Use of Artificial Intelligence
Companies are also using AI to predict likely returns, allowing retailers to tailor incentives for particular customers and items. SupplyAI, a 2016 startup, offers a technology called Aspen that assists with returns management. Among other solutions, the tool allows retailers to enhance upselling during in-store returns by providing sales associates with intelligence about the customer.
Other AI companies offer tools that predict when a return is likely, either because of the item or the customer, giving retailers the opportunity to tailor promotions to the specific transaction. For example, if an item is likely to be returned, the seller may remove the item from a sales promotion or offer a deeper discount for forfeiting a free return. Given that some customers are far more likely to return items than others, this segmentation strategy can be effective for reducing the reverse logistics burden while maintaining the draw of free shipping for those who value it.
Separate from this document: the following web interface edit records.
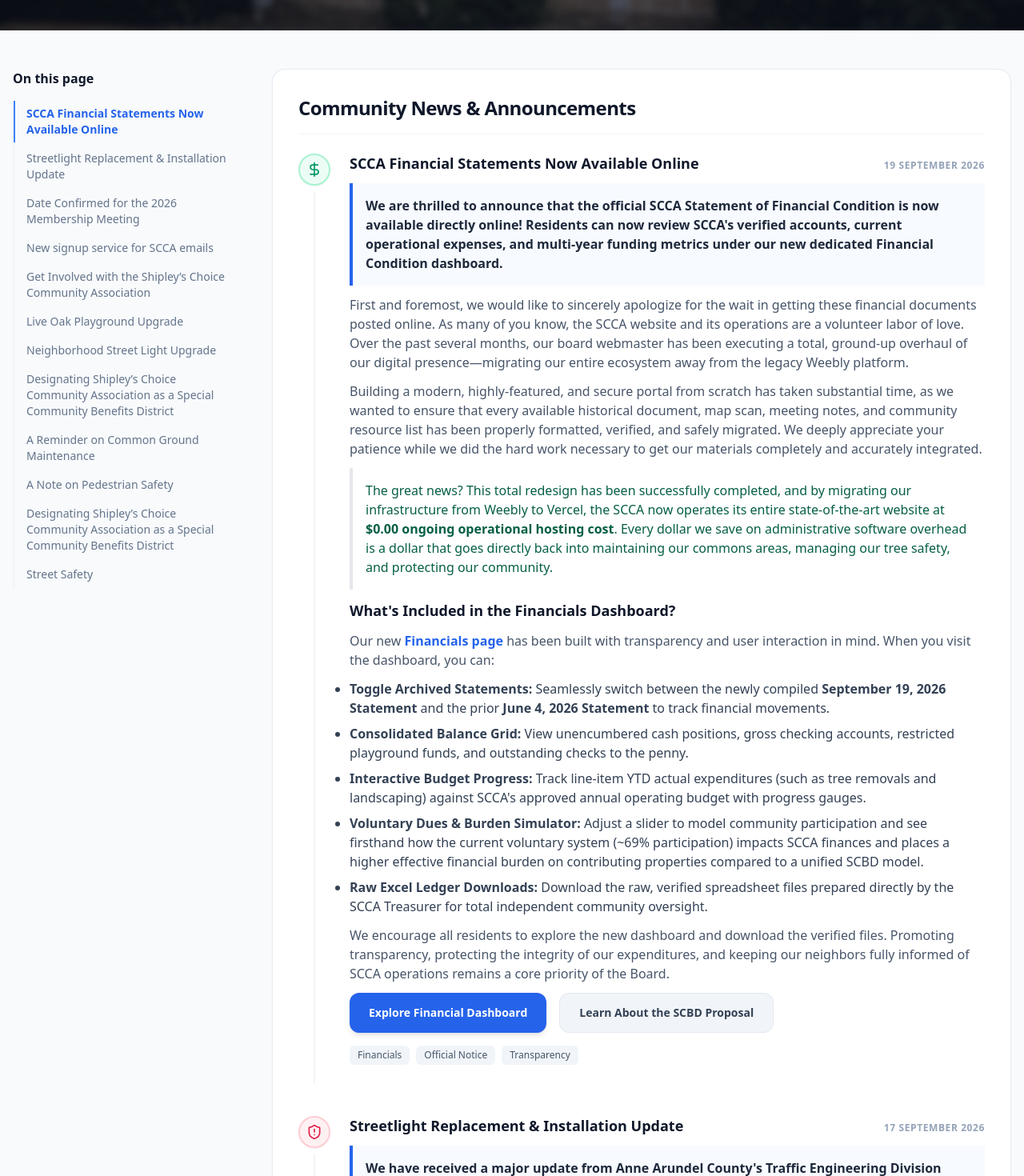
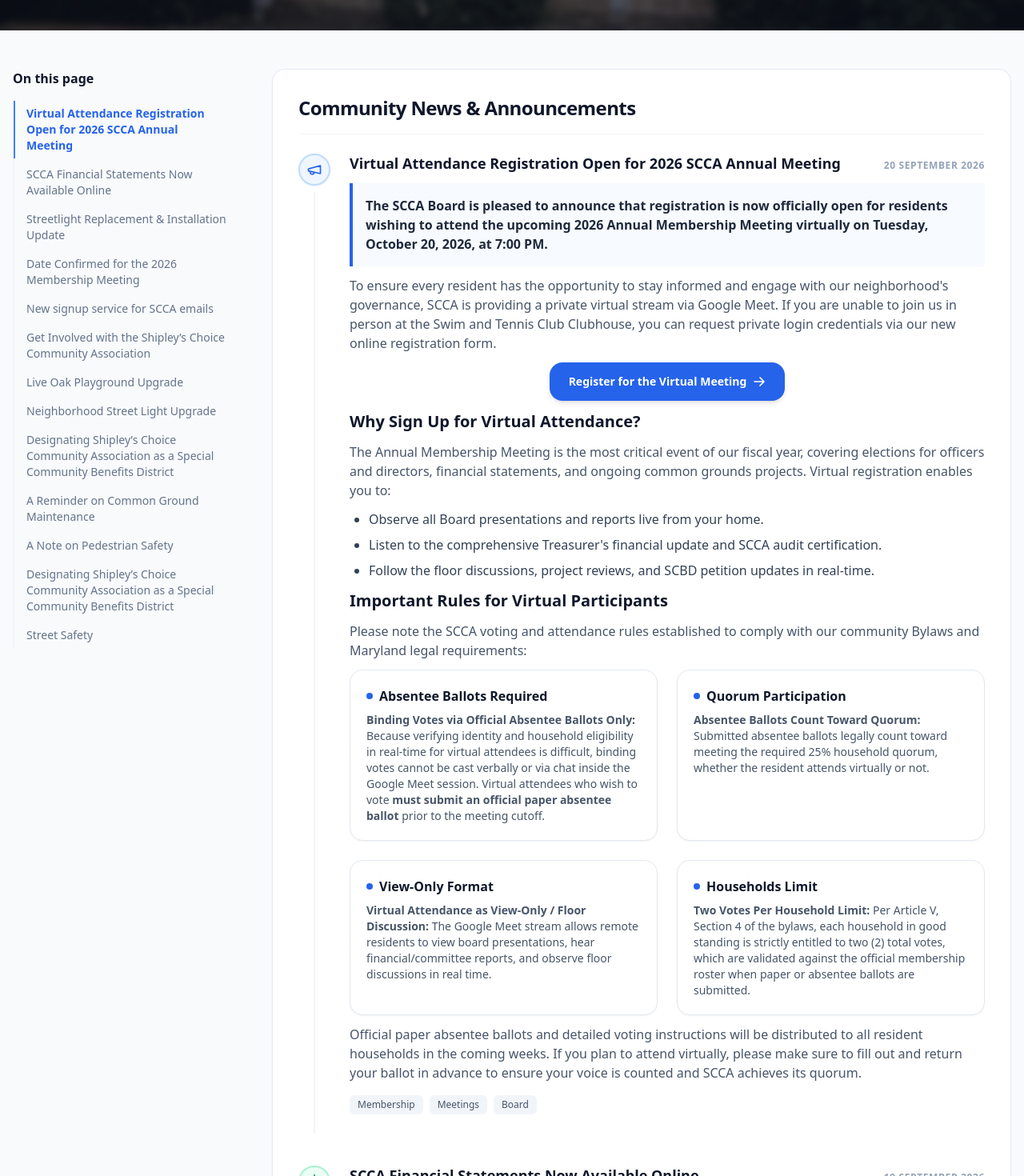
Before and after one commit to tschulmeister/scca-website, a SvelteKit app: page /news-records in a window 1280 px wide. Shown: the part 420-1890 px from the top of the page at 80% size. Built offline with nearby package versions, Linux system fonts and the light colour scheme.

Commit message:
add news item for virtual attendance signup

```diff
--- /dev/null
+++ b/src/components/news/2026/09/20/annual-meeting-virtual-signup-2026.htm
@@ -0,0 +1,138 @@
+<p
+    class="font-semibold text-slate-800 bg-blue-50/50 border-l-4 border-blue-600 p-4 rounded-r-2xl my-4"
+>
+    The SCCA Board is pleased to announce that registration is now officially
+    open for residents wishing to attend the upcoming 2026 Annual Membership
+    Meeting virtually on Tuesday, October 20, 2026, at 7:00 PM.
+</p>
+
+<p class="mt-4">
+    To ensure every resident has the opportunity to stay informed and engage
+    with our neighborhood's governance, SCCA is providing a private virtual
+    stream via Google Meet. If you are unable to join us in person at the Swim
+    and Tennis Club Clubhouse, you can request private login credentials via our
+    new online registration form.
+</p>
+
+<div class="my-6 text-center">
+    <a
+        href="/annual-meeting-virtual-signup"
+        class="inline-flex items-center justify-center gap-2 rounded-2xl bg-blue-600 px-6 py-3.5 text-white font-bold shadow-md hover:bg-blue-700 hover:shadow-lg transition-all duration-150 text-sm"
+    >
+        Register for the Virtual Meeting
+        <svg
+            xmlns="http://www.w3.org/2000/svg"
+            fill="none"
+            viewBox="0 0 24 24"
+            stroke-width="2.5"
+            stroke="currentColor"
+            class="w-4 h-4"
+        >
+            <path
+                stroke-linecap="round"
+                stroke-linejoin="round"
+                d="M13.5 4.5L21 12m0 0l-7.5 7.5M21 12H3"
+            />
+        </svg>
+    </a>
+</div>
+
+<h3 class="text-xl font-bold text-slate-900 mt-6 mb-3">
+    Why Sign Up for Virtual Attendance?
+</h3>
+<p>
+    The Annual Membership Meeting is the most critical event of our fiscal year,
+    covering elections for officers and directors, financial statements, and
+    ongoing common grounds projects. Virtual registration enables you to:
+</p>
+<ul class="list-disc pl-6 space-y-2 mt-3 text-slate-700">
+    <li>Observe all Board presentations and reports live from your home.</li>
+    <li>
+        Listen to the comprehensive Treasurer's financial update and SCCA audit
+        certification.
+    </li>
+    <li>
+        Follow the floor discussions, project reviews, and SCBD petition updates
+        in real-time.
+    </li>
+</ul>
+
+<h3 class="text-xl font-bold text-slate-900 mt-8 mb-3">
+    Important Rules for Virtual Participants
+</h3>
+<p class="mb-4">
+    Please note the SCCA voting and attendance rules established to comply with
+    our community Bylaws and Maryland legal requirements:
+</p>
+
+<div class="grid gap-6 sm:grid-cols-2 my-6">
+    <div
+        class="p-5 rounded-2xl border border-slate-200 bg-white shadow-sm space-y-2"
+    >
+        <h4 class="font-bold text-slate-900 flex items-center gap-2">
+            <span class="w-2 h-2 rounded-full bg-blue-600"></span>
+            Absentee Ballots Required
+        </h4>
+        <p class="text-sm text-slate-600">
+            <strong>Binding Votes via Official Absentee Ballots Only:</strong>
+            Because verifying identity and household eligibility in real-time
+            for virtual attendees is difficult, binding votes cannot be cast
+            verbally or via chat inside the Google Meet session. Virtual
+            attendees who wish to vote
+            <strong>must submit an official paper absentee ballot</strong> prior
+            to the meeting cutoff.
+        </p>
+    </div>
+
+    <div
+        class="p-5 rounded-2xl border border-slate-200 bg-white shadow-sm space-y-2"
+    >
+        <h4 class="font-bold text-slate-900 flex items-center gap-2">
+            <span class="w-2 h-2 rounded-full bg-blue-600"></span>
+            Quorum Participation
+        </h4>
+        <p class="text-sm text-slate-600">
+            <strong>Absentee Ballots Count Toward Quorum:</strong> Submitted
+            absentee ballots legally count toward meeting the required 25%
+            household quorum, whether the resident attends virtually or not.
+        </p>
+    </div>
+
+    <div
+        class="p-5 rounded-2xl border border-slate-200 bg-white shadow-sm space-y-2"
+    >
+        <h4 class="font-bold text-slate-900 flex items-center gap-2">
+            <span class="w-2 h-2 rounded-full bg-blue-600"></span>
+            View-Only Format
+        </h4>
+        <p class="text-sm text-slate-600">
+            <strong>Virtual Attendance as View-Only / Floor Discussion:</strong>
+            The Google Meet stream allows remote residents to view board
+            presentations, hear financial/committee reports, and observe floor
+            discussions in real time.
+        </p>
+    </div>
+
+    <div
+        class="p-5 rounded-2xl border border-slate-200 bg-white shadow-sm space-y-2"
+    >
+        <h4 class="font-bold text-slate-900 flex items-center gap-2">
+            <span class="w-2 h-2 rounded-full bg-blue-600"></span>
+            Households Limit
+        </h4>
+        <p class="text-sm text-slate-600">
+            <strong>Two Votes Per Household Limit:</strong> Per Article V,
+            Section 4 of the bylaws, each household in good standing is strictly
+            entitled to two (2) total votes, which are validated against the
+            official membership roster when paper or absentee ballots are
+            submitted.
+        </p>
+    </div>
+</div>
+
+<p class="mt-4">
+    Official paper absentee ballots and detailed voting instructions will be
+    distributed to all resident households in the coming weeks. If you plan to
+    attend virtually, please make sure to fill out and return your ballot in
+    advance to ensure your voice is counted and SCCA achieves its quorum.
+</p>
--- a/src/data/newsItems.json
+++ b/src/data/newsItems.json
@@ -1,4 +1,11 @@
 [
+  {
+    "id": "annual-meeting-virtual-signup-2026",
+    "title": "Virtual Attendance Registration Open for 2026 SCCA Annual Meeting",
+    "date": "20 September 2026",
+    "tags": ["Membership", "Meetings", "Board"],
+    "contentPath": "2026/09/20/annual-meeting-virtual-signup-2026.htm"
+  },
   {
     "id": "scca-financials-online-2026",
     "title": "SCCA Financial Statements Now Available Online",
```
Also changed, not shown: src/routes/annual-meeting-virtual-signup/+page.svelte (+43 -11 lines).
On the flip side, some retailers are actually embracing reverse logistics as a core value proposition and element of their business models.
Warby Parker was an early adopter of the two-way model. The direct-to-consumer glasses company sends shoppers five pairs of glasses for in-home try-on, expecting the samples to be returned. When a customer selects glasses for purchase, Warby Parker sends back a fresh pair.
Stitch Fix, a clothing box company, also expects high-volume returns as part of its model, allowing users to try on five carefully selected items at home and return what is unwanted. However, its taste and fit surveys, advanced algorithms and personal styling service all combat returns.
Perhaps the best example of a company that embraces returns is Rent the Runway, founded on the premise that customers rent clothing temporarily that can be swapped out easily for different items.
When return costs are assumed and predictable, they can be more easily passed through to customers. Further, this allows for a different mentality toward return logistics, which can be regarded as a solution instead of a problem.
The Next Wave
The innovations discussed in this report are here now, whether live on the streets or in active development as prototypes and trials. Not only are robots and drones a potential widespread reality of the near future, the next, next wave of last-mile innovation is already coming into view.
Amazon has patented an underwater warehouse and a flying warehouse. Real estate developers and city planners are exploring tunnel and shaft systems to autonomously deliver goods from warehouses to individual apartments. Programmers are experimenting with predictive analytics to anticipate and ship orders before they are even placed. The possibilities for last-mile improvements are endless.
What does all of this innovation mean for the commerce economy?
For retailers, it means major investment is required to limit costs, meet consumer demands and generally remain competitive as the market evolves.
For consumers, it means more convenience, as packages can be delivered securely inside homes and returns can be made in minutes. It also means more choice about how to have purchases delivered, and about the value prescribed to convenience, for which the customer pays directly or indirectly.
For cities and neighborhoods, it means the skies and sidewalks may be congested with drones and robots, and for regulators, a puzzle.
For local businesses, property managers and flexible workers, it means opportunities to partner with last-mile providers to ease constraints.
For all, it means goodbye to the status quo.